Answer: Data quality is often a function of the approach used. For example, if your research requires that a respondent ponder several long sentences to decide which best characterizes his or her organization, a phone study may be the wrong approach. It's difficult for respondents to remember details from four or five long statements and make an accurate choice. Conversely, if the research demands unaided answers to questions, a phone interview is likely to yield the best quality data. It is extremely important to match the research requirements to the methodology.
Once this decision is made, data quality issues specific to the method selected must be addressed. For our purposes, we'll assume that a Web-based approach was the method of choice. Two of the more critical issues confronting a Web-based study are finding high-quality sample sources and making sure you have minimized the bias inherent in any one source.
Let's take these in reverse order. All sources of potential respondents-unless they represent a true census of all possible respondents-have some bias. The bias is a function of how the potential respondents were recruited into a list or panel. Often the nature of the bias is not known. Therefore, the only way to reduce the likelihood of a bias is to use multiple sources. The assumption is that each source, while overlapping others, contributes uniquely to the universe of possible respondents; the effect is to cancel out the bias in another source.
Finding a good quality sample source is always challenging, and there is no substitute for a formal evaluation of or experience with numerous sources. Each source will be better suited to some research studies than others.
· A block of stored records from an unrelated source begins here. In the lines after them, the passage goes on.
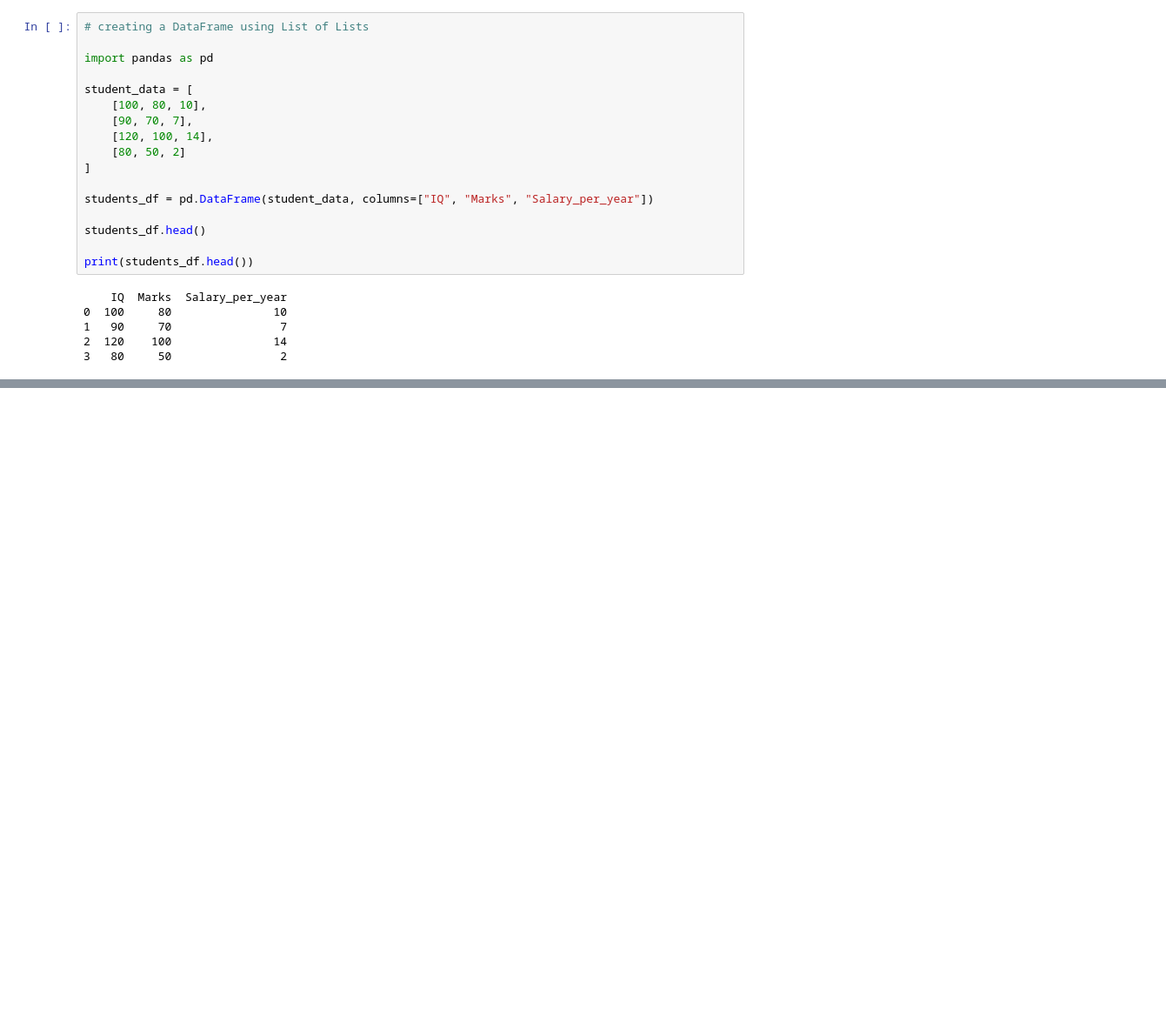
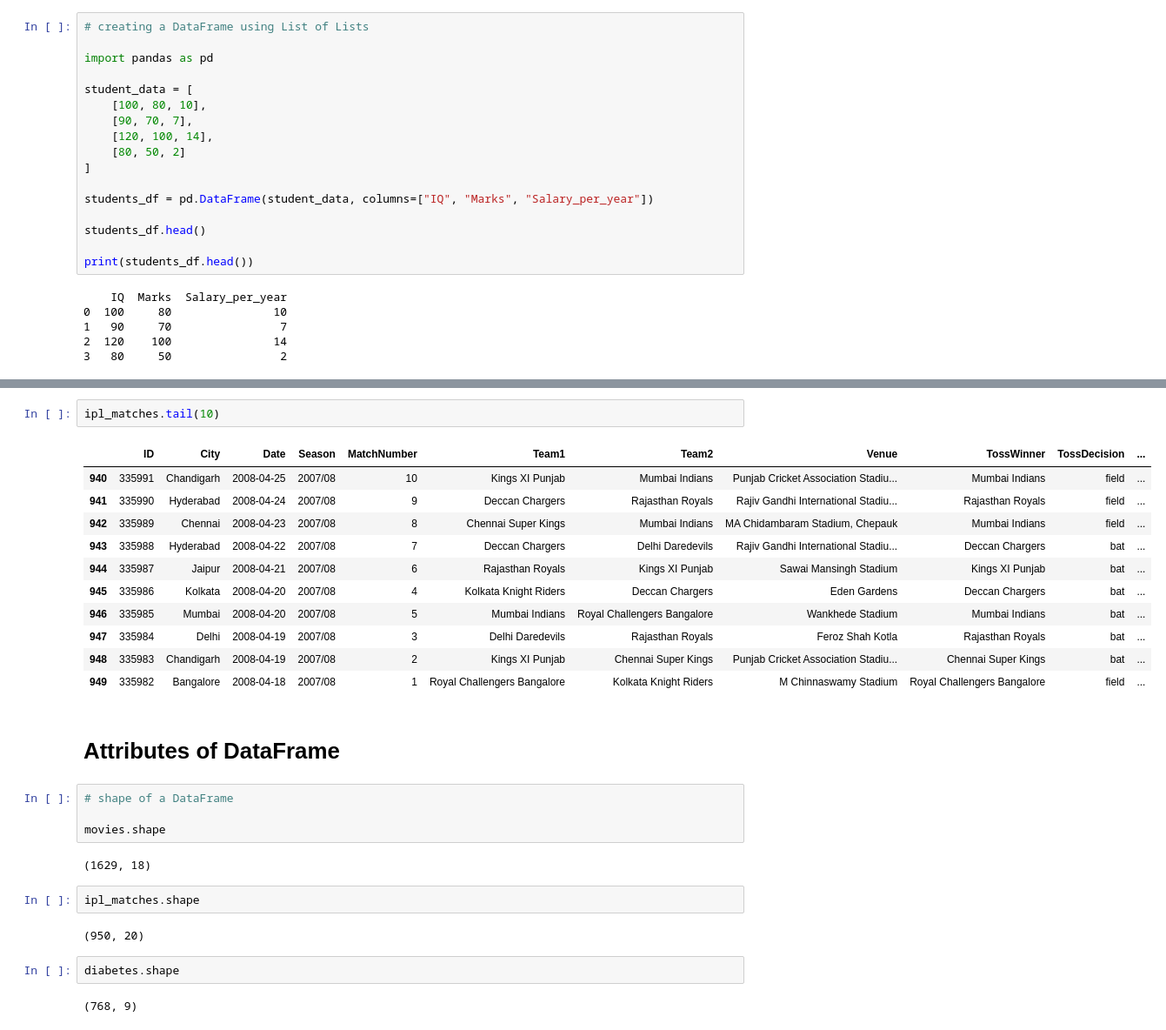
Before and after one commit to arsal3646/Python_Projects, a Jupyter notebook: CampusX_Data_Science_Course/017_Pandas_DataFrame.ipynb, the cells around one changed output, grey strips where cells are left out. Shown at 87% size. Saved outputs shown, nothing was run; the diff lists cells and outputs as text; blank space fills up the shorter version.

Commit message:
attributes of a DataFrame

```diff
--- a/CampusX_Data_Science_Course/017_Pandas_DataFrame.ipynb
+++ b/CampusX_Data_Science_Course/017_Pandas_DataFrame.ipynb
@@ -118,0 +168,30 @@ print(students_df.head())
+# %%
+ipl_matches.tail(10)
+# %% [output]
+|  | ID | City | Date | Season | MatchNumber | Team1 | Team2 | Venue | TossWinner | TossDecision | ... |
+| 940 | 335991 | Chandigarh | 2008-04-25 | 2007/08 | 10 | Kings XI Punjab | Mumbai Indians | Punjab Cricket Association Stadiu... | Mumbai Indians | field | ... |
+| 941 | 335990 | Hyderabad | 2008-04-24 | 2007/08 | 9 | Deccan Chargers | Rajasthan Royals | Rajiv Gandhi International Stadiu... | Rajasthan Royals | field | ... |
+| 942 | 335989 | Chennai | 2008-04-23 | 2007/08 | 8 | Chennai Super Kings | Mumbai Indians | MA Chidambaram Stadium, Chepauk | Mumbai Indians | field | ... |
+| 943 | 335988 | Hyderabad | 2008-04-22 | 2007/08 | 7 | Deccan Chargers | Delhi Daredevils | Rajiv Gandhi International Stadiu... | Deccan Chargers | bat | ... |
+| 944 | 335987 | Jaipur | 2008-04-21 | 2007/08 | 6 | Rajasthan Royals | Kings XI Punjab | Sawai Mansingh Stadium | Kings XI Punjab | bat | ... |
+| 945 | 335986 | Kolkata | 2008-04-20 | 2007/08 | 4 | Kolkata Knight Riders | Deccan Chargers | Eden Gardens | Deccan Chargers | bat | ... |
+| 946 | 335985 | Mumbai | 2008-04-20 | 2007/08 | 5 | Mumbai Indians | Royal Challengers Bangalore | Wankhede Stadium | Mumbai Indians | bat | ... |
+| 947 | 335984 | Delhi | 2008-04-19 | 2007/08 | 3 | Delhi Daredevils | Rajasthan Royals | Feroz Shah Kotla | Rajasthan Royals | bat | ... |
+| 948 | 335983 | Chandigarh | 2008-04-19 | 2007/08 | 2 | Kings XI Punjab | Chennai Super Kings | Punjab Cricket Association Stadiu... | Chennai Super Kings | bat | ... |
+| 949 | 335982 | Bangalore | 2008-04-18 | 2007/08 | 1 | Royal Challengers Bangalore | Kolkata Knight Riders | M Chinnaswamy Stadium | Royal Challengers Bangalore | field | ... |
+# %% [markdown]
+# Attributes of DataFrame
+# %%
+# shape of a DataFrame
+
+movies.shape
+# %% [output]
+(1629, 18)
+# %%
+ipl_matches.shape
+# %% [output]
+(950, 20)
+# %%
+diabetes.shape
+# %% [output]
+(768, 9)
```
Also changed, not shown: parts of 17 cells of this notebook.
One thing is for certain: The old adage "you get what you pay for" will apply more often than not.
Carey Azzara is director of research at Management Insight Technologies, a market research consulting company (www.mgtinsight.com ).